… and ‘respect the electoral process’
In addition to making the general point of maintaining peace and stability, President Biden also emphasized that the PRC should respect the electoral process in Taiwan. This is particularly significant in view of the fact that Taiwan is presently going into the final weeks of its presidential and legislative elections, due to take place on January 13, 2024.
President Biden reportedly stated: “I made it clear: I didn't expect any interference, any at all,” highlighting the significance of the issue in the broader U.S.-China relationship.
It is important that Biden raised this point, as the PRC is going all out — through its military intimidations and propaganda disinformation campaign — to push the Taiwanese towards the Kuomintang, the party most friendly towards China.
According to recent reports, Beijing has worked hard to infiltrate Taiwan’s civil society — from media to the business community — in an effort to sow divisions and created tensions, which would undermine the ruling Democratic Progressive Party (DPP) party and its presidential candidate, Lai Ching-te.
From the Chinese side: ‘No plans to invade Taiwan’ ...
One of the Chinese statements most-quoted in the international press was that Xi was reported to have said: “I hear all these reports in the United States how we’re planning for military action [against Taiwan] in 2027 or 2035. There are no such plans, no one has talked to me about this.”
The problem of course is that this statement comes from the same Xi who promised then-President Obama in 2015 that there were no plans to militarize the islands in the South China Sea, but then went ahead with militarizing them at a rapid pace anyway.
Interesting is also that this statement by Xi was not reported in the state-run Xinhua News Agency, nor in any other official media outlets in China. They only focused on Xi’s statement that “Taiwan remains the most important and most sensitive issue” in U.S.-China relations, and that “China will realize reunification, and this is unstoppable.”
…and ‘support for peaceful unification’
A second statement that caught the headlines was the exchange in which Xi urged President Biden to “clearly demonstrate that the U.S. doesn’t support Taiwan independence, stop arming Taiwan, and support peaceful unification.”

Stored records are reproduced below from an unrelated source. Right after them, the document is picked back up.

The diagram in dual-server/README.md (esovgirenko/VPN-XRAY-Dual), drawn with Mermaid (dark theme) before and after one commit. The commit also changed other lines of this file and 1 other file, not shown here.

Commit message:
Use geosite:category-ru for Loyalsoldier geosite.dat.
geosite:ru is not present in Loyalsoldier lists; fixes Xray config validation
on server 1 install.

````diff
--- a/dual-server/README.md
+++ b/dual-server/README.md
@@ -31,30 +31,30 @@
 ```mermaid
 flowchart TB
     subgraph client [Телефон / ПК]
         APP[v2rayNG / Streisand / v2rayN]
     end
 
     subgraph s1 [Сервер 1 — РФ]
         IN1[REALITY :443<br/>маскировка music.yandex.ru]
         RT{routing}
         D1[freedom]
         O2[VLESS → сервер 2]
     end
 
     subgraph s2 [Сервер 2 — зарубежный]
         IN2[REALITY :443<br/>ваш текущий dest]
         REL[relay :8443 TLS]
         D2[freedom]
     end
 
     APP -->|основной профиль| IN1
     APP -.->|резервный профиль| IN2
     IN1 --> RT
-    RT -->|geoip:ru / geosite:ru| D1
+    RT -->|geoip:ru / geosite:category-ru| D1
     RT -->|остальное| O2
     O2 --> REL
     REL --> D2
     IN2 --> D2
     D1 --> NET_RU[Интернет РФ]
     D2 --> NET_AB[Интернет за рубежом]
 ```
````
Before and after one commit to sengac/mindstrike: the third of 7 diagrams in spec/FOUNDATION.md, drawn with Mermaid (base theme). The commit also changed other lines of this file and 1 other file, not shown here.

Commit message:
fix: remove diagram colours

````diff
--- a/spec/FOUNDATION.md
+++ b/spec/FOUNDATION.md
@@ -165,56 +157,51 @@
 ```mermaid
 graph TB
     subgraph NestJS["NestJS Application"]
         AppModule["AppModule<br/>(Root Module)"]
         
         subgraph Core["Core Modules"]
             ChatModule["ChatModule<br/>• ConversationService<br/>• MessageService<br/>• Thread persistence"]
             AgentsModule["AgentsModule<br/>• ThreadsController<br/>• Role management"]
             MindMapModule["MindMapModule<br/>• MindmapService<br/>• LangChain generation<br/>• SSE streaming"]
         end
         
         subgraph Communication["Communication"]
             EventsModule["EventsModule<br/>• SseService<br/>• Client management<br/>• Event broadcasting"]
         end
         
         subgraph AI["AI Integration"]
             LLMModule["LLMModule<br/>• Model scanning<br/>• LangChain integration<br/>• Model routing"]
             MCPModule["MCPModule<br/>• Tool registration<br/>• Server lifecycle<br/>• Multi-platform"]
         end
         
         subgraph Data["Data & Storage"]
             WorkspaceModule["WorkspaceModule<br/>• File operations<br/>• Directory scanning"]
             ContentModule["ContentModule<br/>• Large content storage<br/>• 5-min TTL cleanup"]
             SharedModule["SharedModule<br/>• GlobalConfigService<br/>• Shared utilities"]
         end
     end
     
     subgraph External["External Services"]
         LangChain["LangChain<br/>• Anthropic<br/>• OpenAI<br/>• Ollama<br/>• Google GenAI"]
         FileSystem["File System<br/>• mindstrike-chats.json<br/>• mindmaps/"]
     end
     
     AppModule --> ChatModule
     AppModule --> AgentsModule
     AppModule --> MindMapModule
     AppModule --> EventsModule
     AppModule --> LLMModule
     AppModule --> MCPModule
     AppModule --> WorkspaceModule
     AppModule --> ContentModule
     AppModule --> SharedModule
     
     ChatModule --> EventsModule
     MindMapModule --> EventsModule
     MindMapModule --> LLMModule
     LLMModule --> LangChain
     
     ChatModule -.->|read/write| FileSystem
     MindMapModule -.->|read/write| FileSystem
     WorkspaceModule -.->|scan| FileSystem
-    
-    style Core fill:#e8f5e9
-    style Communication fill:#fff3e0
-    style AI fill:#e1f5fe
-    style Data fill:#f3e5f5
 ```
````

According to U.S. Finance Secretary Janet Yellen (who attended the meeting), President Biden responded that “our policy remains unchanged from what it’s always been with respect to Taiwan.”
Another official stated that “President Biden responded very clearly that the long-standing position of the United States was ... determination to maintain peace and stability.” Xi then reportedly responded: “Look, peace is ... all well and good, but at some point we need to move towards resolution more generally,” the official said.
This response does show that Xi is moving the goalposts and isn’t satisfied with the status quo anymore.
It is thus essential that Taiwan and its supporters such as the United States, Japan, South Korea, and like-minded countries in Europe and elsewhere move quickly to stand by Taiwan, be even more supportive of Taiwan’s democracy, help provide adequate deterrence against China’s aggressive policies, and take further steps to welcome Taiwan as a full and equal member in the international community.
(Gerrit van der Wees is a former Dutch diplomat who teaches Taiwan history at George Mason University in Fairfax, Virginia, and US relations with East Asia at the George Washington University Elliott School for International Affairs in Washington.)